"How little a thing is needed for us to be lost or to be saved?" Both stories, Maupassant's "The Necklace" and "A Story of an Hour" by Chopin portray two different yet alike women, who refuse to accept their destiny and deny the life of women of their class. They are both lost, and are looking to be saved, however, they find themselves in a big trouble just when they think they succeeded in their search. Nature plays a major role in both of these women's lives. Both struggle to find their independence and the endings of their stories are both triumphant, tragic and ironic.
Both Matilda Loisel and Mrs. Mallard feel like they have been cheated by life. Mathilde suffers from her lifestyle of being middle-class. She has been cheated by life from all of the wonderful things it has to offer. "She had no dresses, no jewels, nothing. And she loved nothing but that; she felt made for that. She would so have liked to please, to be envied, to be charming, to be sought after." Mrs. Mallard, on the other hand, is a fragile woman afflicted with heart trouble. When she learns that her husband has been killed in a railroad disaster, she is overcome with intense grief, yet she feels a sense of liberation and mourns her lost years of freedom rather than her husband's death.
Both Mathilde and Mrs. Mallard have fantasies and thoughts which may appear selfish and self-involved. However, while Mathilde Loisel is a discontent woman who fantasizes about being a rich classy woman, Mrs. Mallard's envisions in her thoughts how happy her life would become as a result of not belonging to a marriage anymore. As such, on one hand, there is Mathilde, who dreams of "large silent anterooms, expensive silks and of achievement and fame that would make her the envy of all other women". And, then, there is Mrs. Mallard, whose dreams were full of pictures of the coming spring and summer days that would "be her own". While Mathilde fails to realize is that her daydreams only make her more dissatisfied with her real life, Mrs. Mallard's was enjoying her visions, almost gaining power from them.
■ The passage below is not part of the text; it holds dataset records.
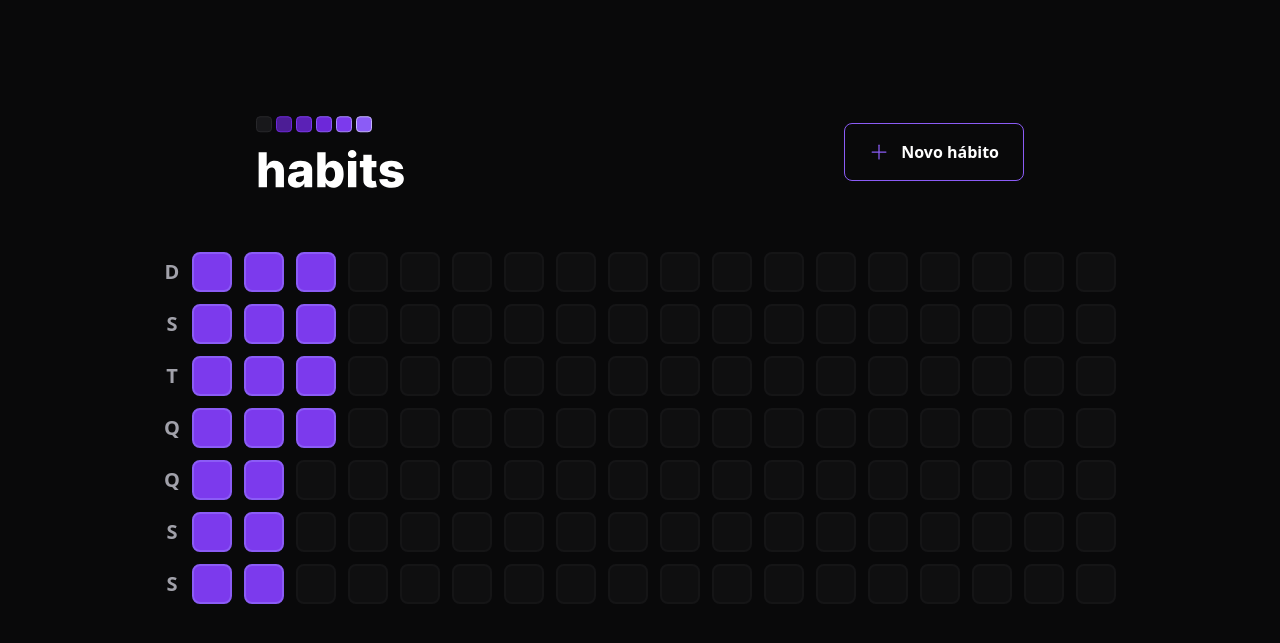
Repository: LuizAGDomingues/Habits-application
Page: /
The author's editor kept a copy of each file at every save. The page is drawn from the files as they stood at one save, then again after a run of saves.
The browser window is 1280 px wide. The pictures show the whole page.
The project was rebuilt for these pictures with package versions that can differ from the ones it lists, and the page was loaded fresh each time. Also part of the build but not shown: vite.config.ts, src/components/NewHabitForm.tsx, src/components/ProgressBar.tsx.

Above is the page before, as saved 2023-01-18 22:33:43.

After the next 4 saves:
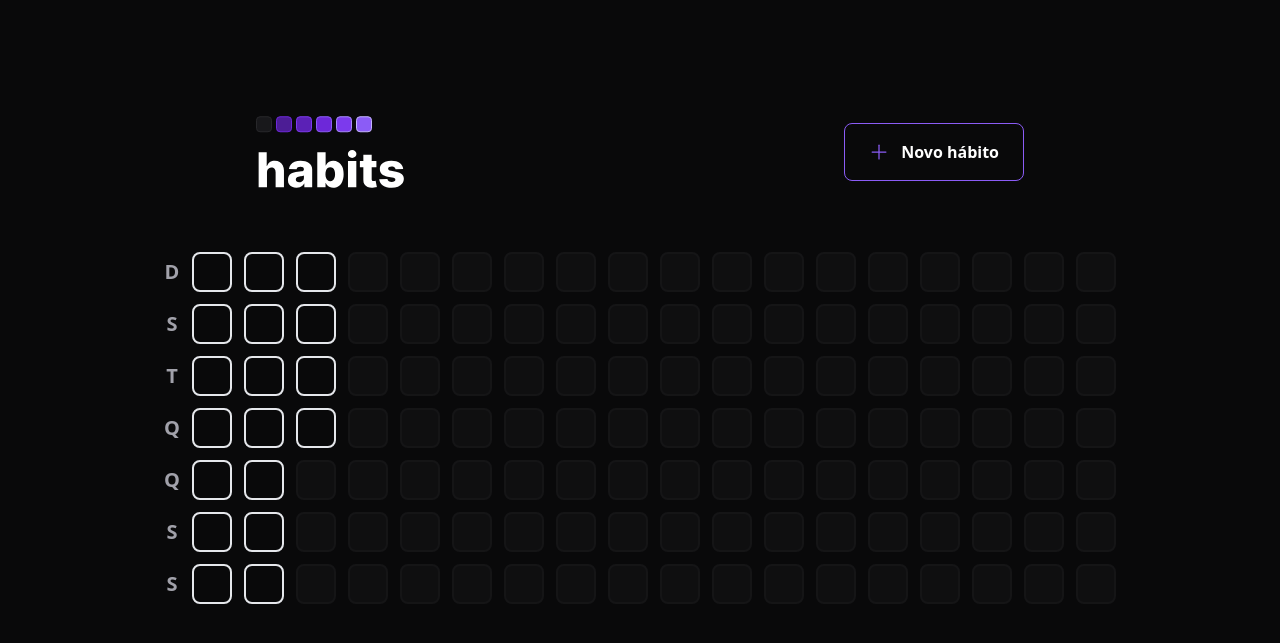
The 4 saves are shown as one change because they came seconds apart.
The last was saved 18 s later.
--- a/src/components/SummaryTable.tsx
+++ b/src/components/SummaryTable.tsx
@@ -26,7 +26,7 @@ function SummaryTable() {
             <HabitDay
               key={date.toString()}
               amount={5}
-              completed={4}
+              completed={Math.round(Math.random)}
             />
           )
         })}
Both, the scene in the bedroom and the ball night, are the two episodes that take the two women out of the reality and for a short period of time carry them into fairy tales they have always tried to live. Mathilde had a wonderful time at the ball. She "danced with intoxication, with passion, made drunk by pleasure, forgetting all, in the triumph of her beauty, in the glory of her success, in a sort of cloud of happiness composed of all this homage, of all this admiration, of all these awakened desires, and of that sense of complete victory which is so sweet to a woman's heart." For one night Mrs. Loisel felt like she was where she belonged. She wanted more then what was given to her, and her only crime was trying to fly too high. Mrs. Mallard, on the other hand, had her triumph while trying to mourn her husband's death. She didn't need to feel beautiful and admired in order to fulfill her...